The top-left plot shows a histogram of the raw data set (some 500 query times), but with one very important difference compared with what Dave did. I ranked the data according to decreasing SQL elapse times. I then partitioned the data into 3 sub-regions (A, B and C). The top-right plot shows a portion of the data (region A) on double-log axes. The near linearity of those data demonstrates rather clearly that they most likely conform to a power law dsn, like Zipf's law. In fact, this looks like a textbook example. A power law means that the SQL queries are highly correlated in some way.

Both plots on the bottom row (for regions B and C, respectively) also exhibit linear behavior but those data are plotted on log-linear axes, so they cannot be power law. It does suggest, however, that those queries are exponentially distributed. Moreover, since these SQL query times are periods or intervals, that further suggests they belong to Poisson processes with two different rates. It also implies that whatever correlations are present in region A, are not present in regions B and C.

The blue lines in the above plots are the respective regression fits (using R) for each of the proposed models.

Now let's see what the Q-Q plots have to tell us about how well these 3 separate models do.

The top-left plot shows the entire data set compared with a normal dsn and, as Dave observed, it is clearly not normal (in every sense of the word). The top-right plot corresponds to the power law model and, although not a perfect diagonal line, it's better than the normal plot and I know that power laws can be notoriously difficult to model. At the very least, I think it says not to reject the power law on this data alone.

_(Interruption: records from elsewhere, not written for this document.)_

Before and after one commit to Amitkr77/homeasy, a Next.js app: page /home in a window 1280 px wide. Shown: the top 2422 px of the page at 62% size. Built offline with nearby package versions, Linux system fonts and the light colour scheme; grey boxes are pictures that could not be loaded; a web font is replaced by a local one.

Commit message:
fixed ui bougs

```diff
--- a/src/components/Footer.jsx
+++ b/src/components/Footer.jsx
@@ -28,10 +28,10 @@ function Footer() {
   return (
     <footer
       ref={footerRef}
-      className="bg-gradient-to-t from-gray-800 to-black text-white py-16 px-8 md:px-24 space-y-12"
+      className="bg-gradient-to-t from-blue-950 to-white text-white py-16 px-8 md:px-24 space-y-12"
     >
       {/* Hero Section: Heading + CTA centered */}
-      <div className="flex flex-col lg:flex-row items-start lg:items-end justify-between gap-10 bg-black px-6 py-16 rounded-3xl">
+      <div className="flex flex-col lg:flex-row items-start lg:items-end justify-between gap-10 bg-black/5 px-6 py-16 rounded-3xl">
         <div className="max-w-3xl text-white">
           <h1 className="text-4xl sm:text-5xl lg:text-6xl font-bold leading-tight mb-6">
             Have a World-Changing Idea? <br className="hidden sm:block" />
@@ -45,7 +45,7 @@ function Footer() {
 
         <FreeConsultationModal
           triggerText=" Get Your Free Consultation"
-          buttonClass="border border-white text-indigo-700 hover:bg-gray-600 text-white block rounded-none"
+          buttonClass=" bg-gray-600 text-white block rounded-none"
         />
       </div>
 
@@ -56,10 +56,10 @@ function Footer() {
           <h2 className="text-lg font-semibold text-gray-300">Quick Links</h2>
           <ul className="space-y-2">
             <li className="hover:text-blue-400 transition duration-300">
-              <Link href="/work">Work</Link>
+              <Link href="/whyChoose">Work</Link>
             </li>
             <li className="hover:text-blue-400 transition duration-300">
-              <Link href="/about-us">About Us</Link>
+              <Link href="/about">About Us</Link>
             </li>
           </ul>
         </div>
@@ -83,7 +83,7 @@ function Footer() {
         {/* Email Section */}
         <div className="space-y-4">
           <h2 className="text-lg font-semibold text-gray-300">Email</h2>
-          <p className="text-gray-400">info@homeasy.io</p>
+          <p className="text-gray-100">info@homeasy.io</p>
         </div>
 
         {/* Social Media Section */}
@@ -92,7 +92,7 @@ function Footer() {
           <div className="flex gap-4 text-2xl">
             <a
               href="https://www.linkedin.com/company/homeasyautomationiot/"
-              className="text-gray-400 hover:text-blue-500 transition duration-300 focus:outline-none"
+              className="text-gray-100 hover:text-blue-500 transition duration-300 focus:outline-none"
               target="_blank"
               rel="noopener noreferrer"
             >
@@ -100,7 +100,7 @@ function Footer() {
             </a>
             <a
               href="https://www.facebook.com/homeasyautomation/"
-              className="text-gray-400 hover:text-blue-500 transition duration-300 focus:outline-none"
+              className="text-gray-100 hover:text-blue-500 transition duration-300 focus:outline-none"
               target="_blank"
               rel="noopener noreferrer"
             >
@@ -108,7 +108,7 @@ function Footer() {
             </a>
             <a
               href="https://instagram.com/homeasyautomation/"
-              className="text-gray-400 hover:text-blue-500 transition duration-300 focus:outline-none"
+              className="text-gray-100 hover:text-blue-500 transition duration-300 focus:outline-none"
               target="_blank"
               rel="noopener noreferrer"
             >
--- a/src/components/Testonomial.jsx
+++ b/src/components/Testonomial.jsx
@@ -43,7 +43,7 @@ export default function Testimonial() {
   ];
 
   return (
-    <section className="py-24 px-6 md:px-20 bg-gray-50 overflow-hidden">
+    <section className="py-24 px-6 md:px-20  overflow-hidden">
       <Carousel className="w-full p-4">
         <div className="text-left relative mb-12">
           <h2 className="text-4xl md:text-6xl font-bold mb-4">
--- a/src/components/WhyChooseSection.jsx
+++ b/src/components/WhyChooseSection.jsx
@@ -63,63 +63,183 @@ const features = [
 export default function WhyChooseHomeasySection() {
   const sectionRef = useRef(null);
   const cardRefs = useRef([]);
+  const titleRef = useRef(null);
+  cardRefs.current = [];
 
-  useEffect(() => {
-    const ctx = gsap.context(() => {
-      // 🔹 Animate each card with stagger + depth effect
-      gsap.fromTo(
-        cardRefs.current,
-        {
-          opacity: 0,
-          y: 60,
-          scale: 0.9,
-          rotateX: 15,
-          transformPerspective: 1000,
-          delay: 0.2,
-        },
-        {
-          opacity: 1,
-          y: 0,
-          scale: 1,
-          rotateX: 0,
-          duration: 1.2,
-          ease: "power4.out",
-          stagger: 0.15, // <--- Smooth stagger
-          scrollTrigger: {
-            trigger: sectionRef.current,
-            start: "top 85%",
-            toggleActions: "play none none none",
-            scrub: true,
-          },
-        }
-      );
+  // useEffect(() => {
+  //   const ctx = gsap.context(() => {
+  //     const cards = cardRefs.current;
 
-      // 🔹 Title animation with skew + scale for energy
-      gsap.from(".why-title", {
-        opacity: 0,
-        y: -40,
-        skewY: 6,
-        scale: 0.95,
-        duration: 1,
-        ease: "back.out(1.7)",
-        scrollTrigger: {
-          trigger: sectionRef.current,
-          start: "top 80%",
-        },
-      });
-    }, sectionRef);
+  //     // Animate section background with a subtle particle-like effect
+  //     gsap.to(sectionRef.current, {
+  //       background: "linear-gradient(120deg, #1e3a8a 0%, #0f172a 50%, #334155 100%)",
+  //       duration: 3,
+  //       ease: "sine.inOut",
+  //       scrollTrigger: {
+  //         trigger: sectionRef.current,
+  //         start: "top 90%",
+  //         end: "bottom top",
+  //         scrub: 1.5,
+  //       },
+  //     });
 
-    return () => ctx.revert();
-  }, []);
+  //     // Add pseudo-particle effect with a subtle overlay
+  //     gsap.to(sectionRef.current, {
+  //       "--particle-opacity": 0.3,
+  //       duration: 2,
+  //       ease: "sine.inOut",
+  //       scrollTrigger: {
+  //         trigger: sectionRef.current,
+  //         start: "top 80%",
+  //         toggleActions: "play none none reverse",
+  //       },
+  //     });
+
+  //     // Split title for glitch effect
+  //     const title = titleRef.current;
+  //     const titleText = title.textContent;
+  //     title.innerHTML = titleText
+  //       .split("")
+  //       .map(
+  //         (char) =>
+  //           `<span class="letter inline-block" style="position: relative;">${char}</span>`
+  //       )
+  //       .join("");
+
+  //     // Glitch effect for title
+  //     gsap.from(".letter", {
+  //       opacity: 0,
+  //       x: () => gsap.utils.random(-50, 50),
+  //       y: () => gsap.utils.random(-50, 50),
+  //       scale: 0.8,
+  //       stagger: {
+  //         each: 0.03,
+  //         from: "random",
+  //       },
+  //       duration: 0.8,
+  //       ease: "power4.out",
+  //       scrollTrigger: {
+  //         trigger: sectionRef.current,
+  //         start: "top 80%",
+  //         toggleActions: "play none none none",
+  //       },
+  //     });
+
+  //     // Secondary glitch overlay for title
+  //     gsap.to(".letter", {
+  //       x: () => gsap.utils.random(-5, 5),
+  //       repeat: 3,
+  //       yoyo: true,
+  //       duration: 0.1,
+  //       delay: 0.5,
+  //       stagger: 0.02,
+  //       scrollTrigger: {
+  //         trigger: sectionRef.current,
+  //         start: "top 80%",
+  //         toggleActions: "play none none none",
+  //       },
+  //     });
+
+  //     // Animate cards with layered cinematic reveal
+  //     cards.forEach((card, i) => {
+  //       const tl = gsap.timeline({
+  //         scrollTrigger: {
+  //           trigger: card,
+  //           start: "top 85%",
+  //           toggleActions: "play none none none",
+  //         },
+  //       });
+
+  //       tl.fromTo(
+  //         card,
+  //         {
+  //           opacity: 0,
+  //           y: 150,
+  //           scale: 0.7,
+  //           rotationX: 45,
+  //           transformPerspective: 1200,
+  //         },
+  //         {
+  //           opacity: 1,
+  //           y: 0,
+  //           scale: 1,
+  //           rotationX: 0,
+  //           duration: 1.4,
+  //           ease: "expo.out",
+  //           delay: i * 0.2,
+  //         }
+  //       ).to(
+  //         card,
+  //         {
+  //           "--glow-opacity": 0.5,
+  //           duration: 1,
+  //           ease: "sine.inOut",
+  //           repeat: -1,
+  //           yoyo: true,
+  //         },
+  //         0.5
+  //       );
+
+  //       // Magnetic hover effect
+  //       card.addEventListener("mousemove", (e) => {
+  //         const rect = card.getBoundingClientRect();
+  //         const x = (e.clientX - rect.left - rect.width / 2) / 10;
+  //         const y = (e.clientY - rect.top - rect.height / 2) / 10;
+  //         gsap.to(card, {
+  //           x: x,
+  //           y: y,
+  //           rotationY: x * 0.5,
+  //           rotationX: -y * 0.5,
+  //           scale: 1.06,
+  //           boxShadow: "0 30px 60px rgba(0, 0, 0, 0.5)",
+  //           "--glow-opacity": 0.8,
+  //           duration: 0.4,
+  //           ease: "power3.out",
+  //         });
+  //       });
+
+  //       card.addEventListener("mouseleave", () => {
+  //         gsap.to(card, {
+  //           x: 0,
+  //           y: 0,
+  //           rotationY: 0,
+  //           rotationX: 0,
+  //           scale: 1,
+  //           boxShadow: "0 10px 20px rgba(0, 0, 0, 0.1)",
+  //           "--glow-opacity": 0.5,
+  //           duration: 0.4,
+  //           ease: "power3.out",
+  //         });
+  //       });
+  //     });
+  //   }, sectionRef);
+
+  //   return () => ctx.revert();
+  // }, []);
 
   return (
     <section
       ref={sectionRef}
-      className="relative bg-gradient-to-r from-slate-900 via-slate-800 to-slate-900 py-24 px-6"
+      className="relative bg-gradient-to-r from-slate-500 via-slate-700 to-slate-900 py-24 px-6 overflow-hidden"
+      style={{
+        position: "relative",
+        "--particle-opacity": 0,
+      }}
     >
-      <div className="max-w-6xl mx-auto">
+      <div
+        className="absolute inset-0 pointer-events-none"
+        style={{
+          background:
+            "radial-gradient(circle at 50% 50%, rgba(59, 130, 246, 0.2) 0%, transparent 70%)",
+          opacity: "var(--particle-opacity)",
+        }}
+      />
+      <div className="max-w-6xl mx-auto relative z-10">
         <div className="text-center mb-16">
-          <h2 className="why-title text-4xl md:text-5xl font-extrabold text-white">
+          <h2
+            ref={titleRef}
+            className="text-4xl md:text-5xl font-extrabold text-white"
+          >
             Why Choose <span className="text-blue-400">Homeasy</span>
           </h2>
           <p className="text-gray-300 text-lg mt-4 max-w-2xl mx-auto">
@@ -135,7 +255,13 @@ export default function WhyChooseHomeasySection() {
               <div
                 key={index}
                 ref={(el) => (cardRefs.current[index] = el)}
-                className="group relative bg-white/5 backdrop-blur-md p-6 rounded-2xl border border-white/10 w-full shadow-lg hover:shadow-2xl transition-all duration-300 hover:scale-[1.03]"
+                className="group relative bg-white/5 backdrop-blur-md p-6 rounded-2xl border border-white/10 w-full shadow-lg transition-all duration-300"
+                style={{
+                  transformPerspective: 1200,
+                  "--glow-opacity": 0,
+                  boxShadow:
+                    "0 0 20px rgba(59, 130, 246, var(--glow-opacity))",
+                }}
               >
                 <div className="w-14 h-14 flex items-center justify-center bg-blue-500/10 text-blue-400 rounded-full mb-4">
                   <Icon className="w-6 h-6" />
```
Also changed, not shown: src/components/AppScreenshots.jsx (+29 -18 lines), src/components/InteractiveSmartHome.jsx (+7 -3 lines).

The bottom 2 plots would seem to confirm the validity of the exponential models in their respective regions. I'll be interested to hear if there is any support for this multi-modal approach in the Oracle world.

1 comment:

Tom said...

I encountered the QQ-plot when writing a paper about think times: I was trying to fit data to a lognormal curve and I used the fitdistrplus package in R. Figure 2 in the paper has the QQ-plot as well as 3 other plots (PP-plot being one of them) that are automatically generated. The fitdist function does all of the work and computes the distribution's parameters for the desired distribution. The paper also includes the script (#1) and it is very trivial. I cannot claim expertise in this area and may not have done everything correctly (I wrote up what I did, not necessarily the proper procedure).